→ **What the task requires**: Within the data below, how many lines contain "default"? Reply with the number only.

Screenshot and code edit data:
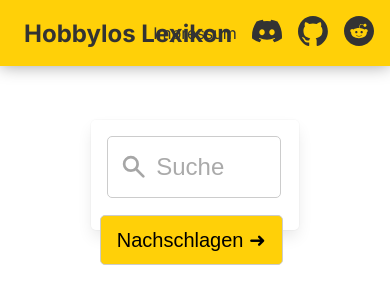
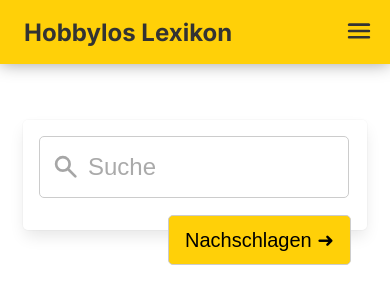
Before and after one commit to Lobby-Hoes/lexikon, a Next.js app: page / in a window 390 px wide. Shown: the top 304 px of the page. Built offline with nearby package versions, Linux system fonts and the light colour scheme.

Commit message:
Mobile Support

```diff
--- a/app/layout.jsx
+++ b/app/layout.jsx
@@ -8,6 +8,7 @@ const inter = Inter({ subsets: ['latin'] });
 export const metadata = {
     title: 'Hobbylos Lexikon',
     description: 'Insider, Erklärungen und co. von dem erhabenden Podcast',
+    visualViewport: 'width=device-width, initial-scale=1.0'
 };
 
 export default function RootLayout({ children }) {
--- a/app/page.jsx
+++ b/app/page.jsx
@@ -1,9 +1,13 @@
 import SearchForm from './ui/search/searchform/searchForm';
+import styles from './page.module.css'
 
 export default function Home() {
     return (
         <div className='center h'>
             <SearchForm/>
+            <div className={styles.publicwords}>
+
+            </div>
         </div>
     );
 }
--- a/app/ui/header/header.jsx
+++ b/app/ui/header/header.jsx
@@ -1,3 +1,4 @@
+'use client'
 import styles from './header.module.css'
 import Image from 'next/image';
 import Link from 'next/link';
@@ -5,11 +6,20 @@ import Link from 'next/link';
 import discordSVG from '@/public/svgs/discord.svg'
 import githubSVG from '@/public/svgs/github.svg'
 import redditSVG from '@/public/svgs/reddit.svg'
+import menuSVG from '@/public/svgs/menu.svg'
+import xSVG from '@/public/svgs/x.svg'
+import { useState } from 'react';
 
 export default function Header() {
+    const [isOpen, setOpen] = useState(false);
+
+    const openMenu = () => { setOpen(true) };
+    const closeMenu = () => { setOpen(false) };
+
     return (
-        <nav className={styles.header}>
-            <Link href='/'>
+        <nav className={styles.header + (isOpen ? ' ' + styles.open : '')}>
+            {!isOpen ? <>
+                <Link href='/'>
                 <h2 className={styles.title}>Hobbylos Lexikon</h2>
             </Link>
             <div className={styles.links}>
@@ -37,6 +47,55 @@ export default function Header() {
                     alt='Reddit'
                 /></Link>
             </div>
+            </> : <div className={"center v h " + styles.headercontent}>
+                <div>
+                    <Link target='_blank' href='https://hobbylos.online/impressum'>
+                        <p>Impressum</p>
+                    </Link>
+                </div>
+                <div className={styles.linkiconsHeader}>
+                    <Link target='_blank' href='https://discord.com/invite/xfyWpPt3Uk'><Image
+                        src={discordSVG}
+                        width={30}
+                        height={30}
+                        alt='Discord'
+                    /></Link>
+                    <Link target='_blank' href='https://github.com/Lobby-Hoes/duden' ><Image
+                        src={githubSVG}
+                        width={30}
+                        height={30}
+                        alt='Github'
+                    /></Link>
+                    <Link target='_blank' href='https://www.reddit.com/r/Hobbylos/' ><Image
+                        src={redditSVG}
+                        width={30}
+                        height={30}
+                        alt='Reddit'
+                    /></Link>
+                </div>
+            </div>}
+            <div
+                className={styles.openMenu}
+                onClick={openMenu}
+            >
+                <Image
+                    src={menuSVG}
+                    width={30}
+                    height={30}
+                    alt='Open Menu'
+                />
+            </div>
+            <div
+                className={styles.closeMenu}
+                onClick={closeMenu}
+            >
+                <Image
+                    src={xSVG}
+                    width={30}
+                    height={30}
+                    alt='Close Menu'
+                />
+            </div>
         </nav>
     );
 }
--- a/app/ui/header/header.module.css
+++ b/app/ui/header/header.module.css
@@ -3,6 +3,20 @@
     width: 100%;
     background-color: var(--main-color);
     box-shadow: 0 0 1em #00000060;
+    z-index: 10;
+    height: 4rem;
+    transition: height .2s;
+}
+
+.headercontent {
+    display: flex;
+    width: 100%;
+    z-index: 11;
+    gap: 4rem;
+}
+
+.header.open {
+    height: 100%;
 }
 
 .linkicons {
@@ -24,6 +38,10 @@
     color: var(--font-color);
 }
 
+.open .title {
+    display: none;
+}
+
 .links {
     position: absolute;
     top: 50%;
@@ -38,3 +56,46 @@
     text-decoration: none;
     color: var(--font-color);
 }
+
+.openMenu {
+    width: calc(100% - 2rem);
+    justify-content: right;
+    display: none;
+    margin: 1rem;
+}
+
+.open .openMenu {
+    display: none;
+}
+
+.closeMenu {
+    position: absolute;
+    top: 1rem;
+    right: 1rem;
+    display: none;
+    z-index: 13;
+}
+
+.open .closeMenu {
+    display: flex;
+}
+
+@media (max-width: 768px) {
+    .links {
+        display: none;
+    }
+
+    .linkicons {
+        display: none;
+    }
+
+    .openMenu {
+        display: flex;
+    }
+
+    .header {
+        display: flex;
+        width: 100%;
+        flex-direction: row;
+    }
+}
--- a/app/ui/search/searchform/searchForm.module.css
+++ b/app/ui/search/searchform/searchForm.module.css
@@ -19,3 +19,15 @@
     padding: .75rem 1rem;
     cursor: pointer;
 }
+
+@media (max-width: 1024px) {
+    .searchbox {
+        width: 60%;
+    }
+}
+
+@media (max-width: 768px) {
+    .searchbox {
+        width: 80%;
+    }
+}
```
Also changed, not shown: app/word/[word]/page.module.css (+11 -2 lines), public/svgs/menu.svg (added), public/svgs/x.svg (added).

→ **Solution to this task**: 4